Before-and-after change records
* * *

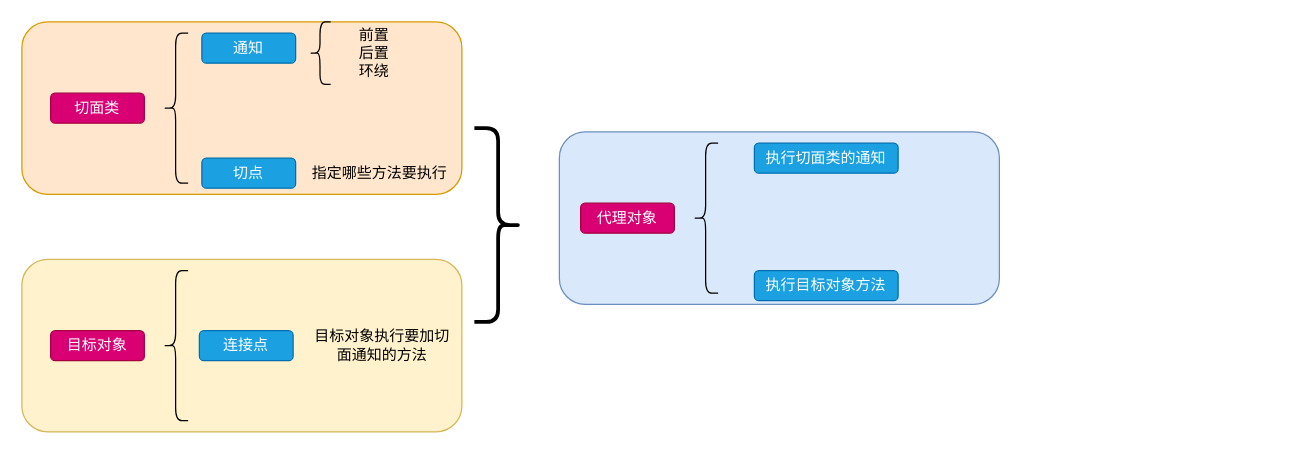
Earlier version of the draw.io diagram AOP.drawio (BJPotter/drawio). Source tidied: cells renumbered, new cells numbered last; positions are measured from the earlier drawing's top-left corner, leaving out a move shared by most shapes. Both pictures are drawn from the tidied source at 125%, with x=0, y=0 at pixel (21, 21).
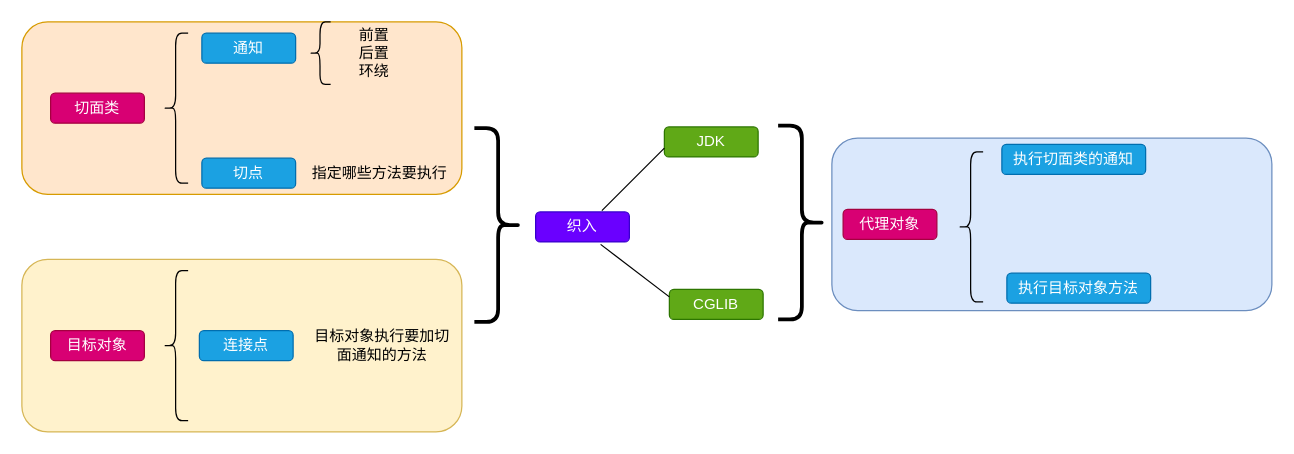
After the change.

Change to the diagram source:
```diff
@@
     <mxCell id="4" style="rounded=1;whiteSpace=wrap;html=1;fillColor=#dae8fc;strokeColor=#6c8ebf;" parent="1" vertex="1">
-      <mxGeometry x="430" y="88" width="352" height="138" as="geometry" />
+      <mxGeometry x="648" y="93" width="352" height="138" as="geometry" />
     </mxCell>
@@
     <mxCell id="7" style="shape=curlyBracket;whiteSpace=wrap;html=1;rounded=1;labelPosition=left;verticalLabelPosition=middle;align=right;verticalAlign=middle;" parent="1" vertex="1">
-      <mxGeometry x="537" y="97" width="20" height="120" as="geometry" />
+      <mxGeometry x="749" y="104" width="20" height="120" as="geometry" />
     </mxCell>
@@
     <mxCell id="11" value="代理对象" style="rounded=1;whiteSpace=wrap;html=1;fillColor=#d80073;fontColor=#ffffff;strokeColor=#A50040;" parent="1" vertex="1">
-      <mxGeometry x="447" y="145" width="75" height="24" as="geometry" />
+      <mxGeometry x="657" y="150" width="75" height="24" as="geometry" />
     </mxCell>
@@
     <mxCell id="14" value="执行切面类的通知" style="rounded=1;whiteSpace=wrap;html=1;fillColor=#1ba1e2;fontColor=#ffffff;strokeColor=#006EAF;" parent="1" vertex="1">
-      <mxGeometry x="586" y="97" width="115" height="24" as="geometry" />
+      <mxGeometry x="784" y="98" width="115" height="24" as="geometry" />
     </mxCell>
     <mxCell id="15" value="执行目标对象方法" style="rounded=1;whiteSpace=wrap;html=1;fillColor=#1ba1e2;fontColor=#ffffff;strokeColor=#006EAF;" parent="1" vertex="1">
-      <mxGeometry x="586" y="199" width="115" height="24" as="geometry" />
+      <mxGeometry x="788" y="201" width="115" height="24" as="geometry" />
     </mxCell>
@@
+    <mxCell id="21" value="织入" style="rounded=1;whiteSpace=wrap;html=1;fillColor=#6a00ff;fontColor=#ffffff;strokeColor=#3700CC;" parent="1" vertex="1">
+      <mxGeometry x="411" y="152" width="75" height="24" as="geometry" />
+    </mxCell>
+    <mxCell id="22" style="shape=curlyBracket;whiteSpace=wrap;html=1;rounded=1;flipH=1;labelPosition=right;verticalLabelPosition=middle;align=left;verticalAlign=middle;strokeWidth=3;" parent="1" vertex="1">
+      <mxGeometry x="605" y="83" width="38" height="155" as="geometry" />
+    </mxCell>
+    <mxCell id="23" value="JDK" style="rounded=1;whiteSpace=wrap;html=1;fillColor=#60a917;fontColor=#ffffff;strokeColor=#2D7600;" parent="1" vertex="1">
+      <mxGeometry x="514" y="84" width="75" height="24" as="geometry" />
+    </mxCell>
+    <mxCell id="24" value="CGLIB" style="rounded=1;whiteSpace=wrap;html=1;fillColor=#60a917;fontColor=#ffffff;strokeColor=#2D7600;" parent="1" vertex="1">
+      <mxGeometry x="518" y="214" width="75" height="24" as="geometry" />
+    </mxCell>
+    <mxCell id="25" style="endArrow=none;html=1;rounded=0;" parent="1" edge="1">
+      <mxGeometry relative="1" as="geometry">
+        <mxPoint x="464" y="151" as="sourcePoint" />
+        <mxPoint x="514" y="101" as="targetPoint" />
+      </mxGeometry>
+    </mxCell>
+    <mxCell id="26" style="endArrow=none;html=1;rounded=0;entryX=0;entryY=0.25;entryDx=0;entryDy=0;entryPerimeter=0;" parent="1" edge="1" target="24">
+      <mxGeometry relative="1" as="geometry">
+        <mxPoint x="463" y="178" as="sourcePoint" />
+      </mxGeometry>
+    </mxCell>
```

* * *

What is being asked: Copy out every entry above word for word; omit the images.

Response box:
Earlier version of the draw.io diagram AOP.drawio (BJPotter/drawio). Source tidied: cells renumbered, new cells numbered last; positions are measured from the earlier drawing's top-left corner, leaving out a move shared by most shapes. Both pictures are drawn from the tidied source at 125%, with x=0, y=0 at pixel (21, 21).
After the change.

Change to the diagram source:
```diff
@@
     <mxCell id="4" style="rounded=1;whiteSpace=wrap;html=1;fillColor=#dae8fc;strokeColor=#6c8ebf;" parent="1" vertex="1">
-      <mxGeometry x="430" y="88" width="352" height="138" as="geometry" />
+      <mxGeometry x="648" y="93" width="352" height="138" as="geometry" />
     </mxCell>
@@
     <mxCell id="7" style="shape=curlyBracket;whiteSpace=wrap;html=1;rounded=1;labelPosition=left;verticalLabelPosition=middle;align=right;verticalAlign=middle;" parent="1" vertex="1">
-      <mxGeometry x="537" y="97" width="20" height="120" as="geometry" />
+      <mxGeometry x="749" y="104" width="20" height="120" as="geometry" />
     </mxCell>
@@
     <mxCell id="11" value="代理对象" style="rounded=1;whiteSpace=wrap;html=1;fillColor=#d80073;fontColor=#ffffff;strokeColor=#A50040;" parent="1" vertex="1">
-      <mxGeometry x="447" y="145" width="75" height="24" as="geometry" />
+      <mxGeometry x="657" y="150" width="75" height="24" as="geometry" />
     </mxCell>
@@
     <mxCell id="14" value="执行切面类的通知" style="rounded=1;whiteSpace=wrap;html=1;fillColor=#1ba1e2;fontColor=#ffffff;strokeColor=#006EAF;" parent="1" vertex="1">
-      <mxGeometry x="586" y="97" width="115" height="24" as="geometry" />
+      <mxGeometry x="784" y="98" width="115" height="24" as="geometry" />
     </mxCell>
     <mxCell id="15" value="执行目标对象方法" style="rounded=1;whiteSpace=wrap;html=1;fillColor=#1ba1e2;fontColor=#ffffff;strokeColor=#006EAF;" parent="1" vertex="1">
-      <mxGeometry x="586" y="199" width="115" height="24" as="geometry" />
+      <mxGeometry x="788" y="201" width="115" height="24" as="geometry" />
     </mxCell>
@@
+    <mxCell id="21" value="织入" style="rounded=1;whiteSpace=wrap;html=1;fillColor=#6a00ff;fontColor=#ffffff;strokeColor=#3700CC;" parent="1" vertex="1">
+      <mxGeometry x="411" y="152" width="75" height="24" as="geometry" />
+    </mxCell>
+    <mxCell id="22" style="shape=curlyBracket;whiteSpace=wrap;html=1;rounded=1;flipH=1;labelPosition=right;verticalLabelPosition=middle;align=left;verticalAlign=middle;strokeWidth=3;" parent="1" vertex="1">
+      <mxGeometry x="605" y="83" width="38" height="155" as="geometry" />
+    </mxCell>
+    <mxCell id="23" value="JDK" style="rounded=1;whiteSpace=wrap;html=1;fillColor=#60a917;fontColor=#ffffff;strokeColor=#2D7600;" parent="1" vertex="1">
+      <mxGeometry x="514" y="84" width="75" height="24" as="geometry" />
+    </mxCell>
+    <mxCell id="24" value="CGLIB" style="rounded=1;whiteSpace=wrap;html=1;fillColor=#60a917;fontColor=#ffffff;strokeColor=#2D7600;" parent="1" vertex="1">
+      <mxGeometry x="518" y="214" width="75" height="24" as="geometry" />
+    </mxCell>
+    <mxCell id="25" style="endArrow=none;html=1;rounded=0;" parent="1" edge="1">
+      <mxGeometry relative="1" as="geometry">
+        <mxPoint x="464" y="151" as="sourcePoint" />
+        <mxPoint x="514" y="101" as="targetPoint" />
+      </mxGeometry>
+    </mxCell>
+    <mxCell id="26" style="endArrow=none;html=1;rounded=0;entryX=0;entryY=0.25;entryDx=0;entryDy=0;entryPerimeter=0;" parent="1" edge="1" target="24">
+      <mxGeometry relative="1" as="geometry">
+        <mxPoint x="463" y="178" as="sourcePoint" />
+      </mxGeometry>
+    </mxCell>
```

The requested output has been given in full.